About this task: Search the records for the word "description" and copy every line in which it occurs.

Detected change data
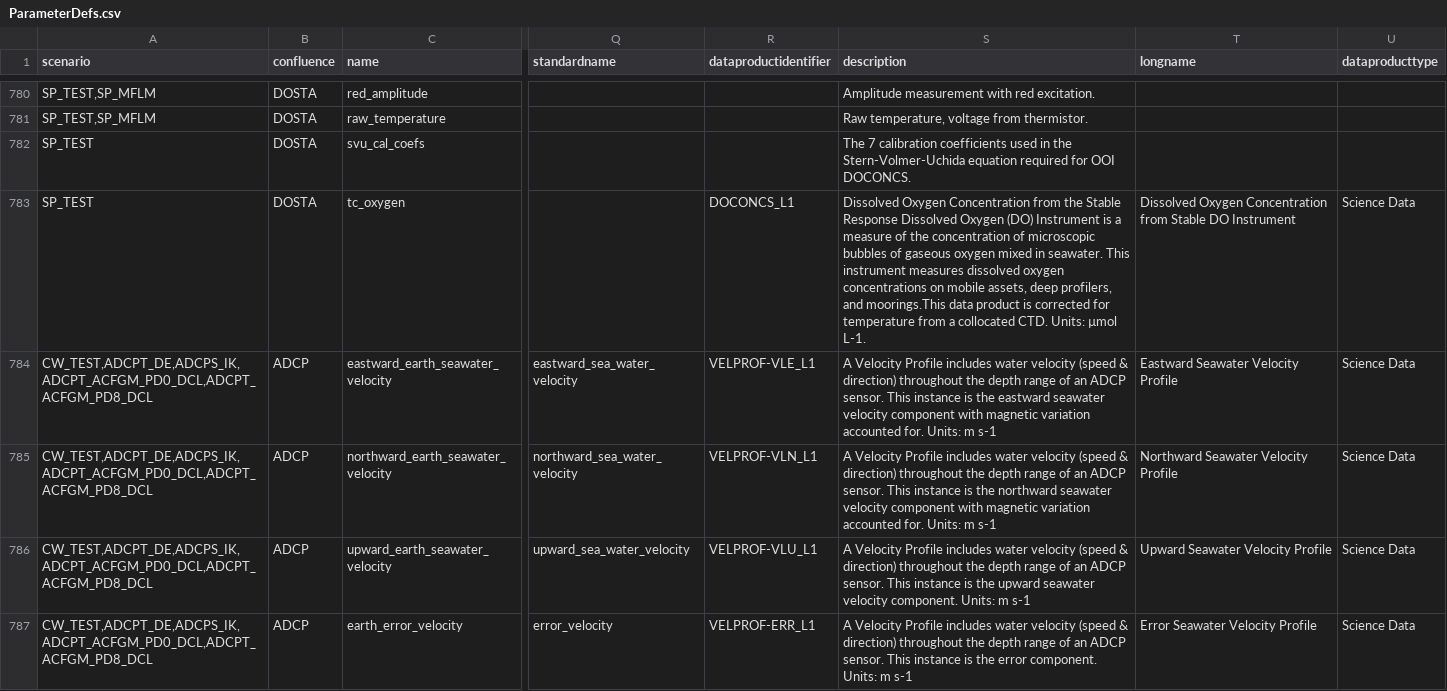
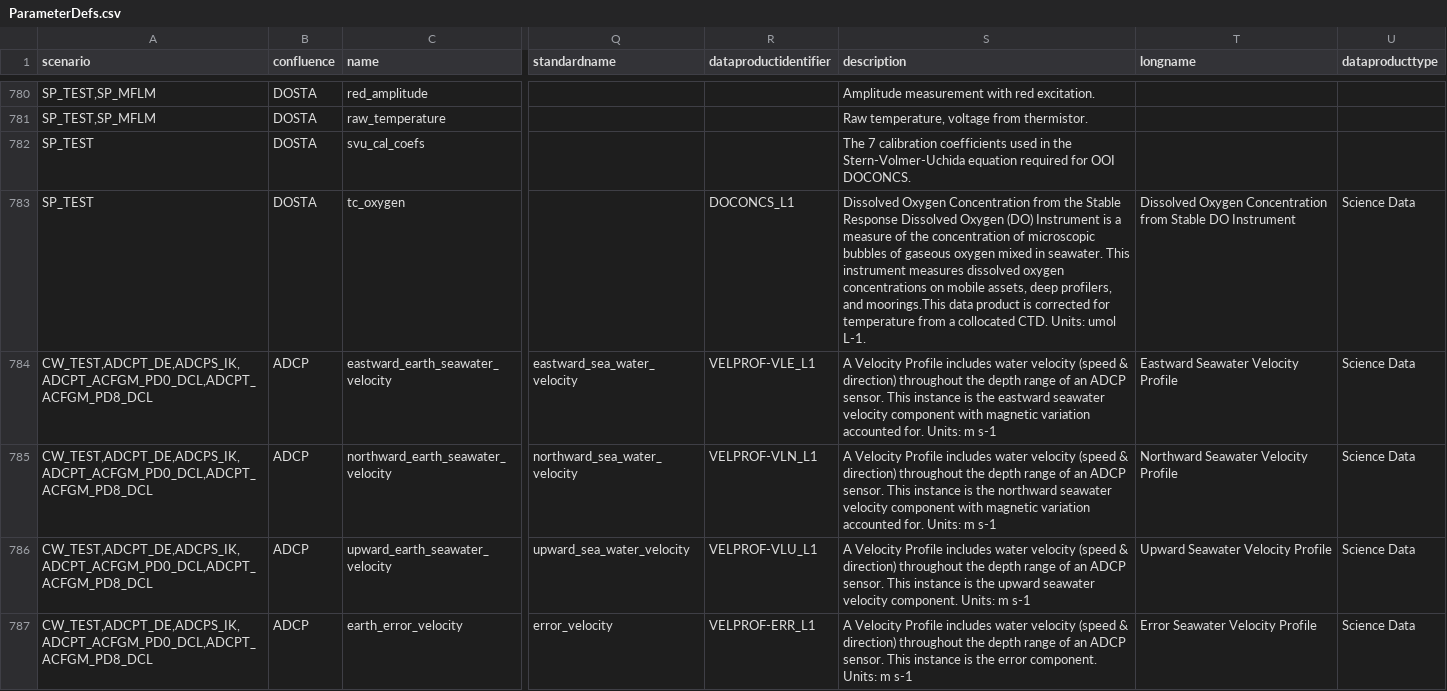
Before and after one commit to oceanobservatories/preload-database, a CSV file: csv/ParameterDefs.csv, drawn as a sheet; only a part is shown, gaps mark what is left out; the diff covers the shown part only; the diff names each change by its address in the sheet, - before the commit and + after, or states it on an @@ line.

Commit message:
Removed unicode from ParameterDefs.csv
Change-Id: I0c0d35ad644d366be5c486d983003f2b10e7c695

```diff
--- a/csv/ParameterDefs.csv
+++ b/csv/ParameterDefs.csv
-S783 (description): …CTD. Units: µmol L-1.
+S783 (description): …CTD. Units: umol L-1.
```
Also changed, not shown: 38 edited cells elsewhere in this file.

Solution to the exercise:
-S783 (description): …CTD. Units: µmol L-1.
+S783 (description): …CTD. Units: umol L-1.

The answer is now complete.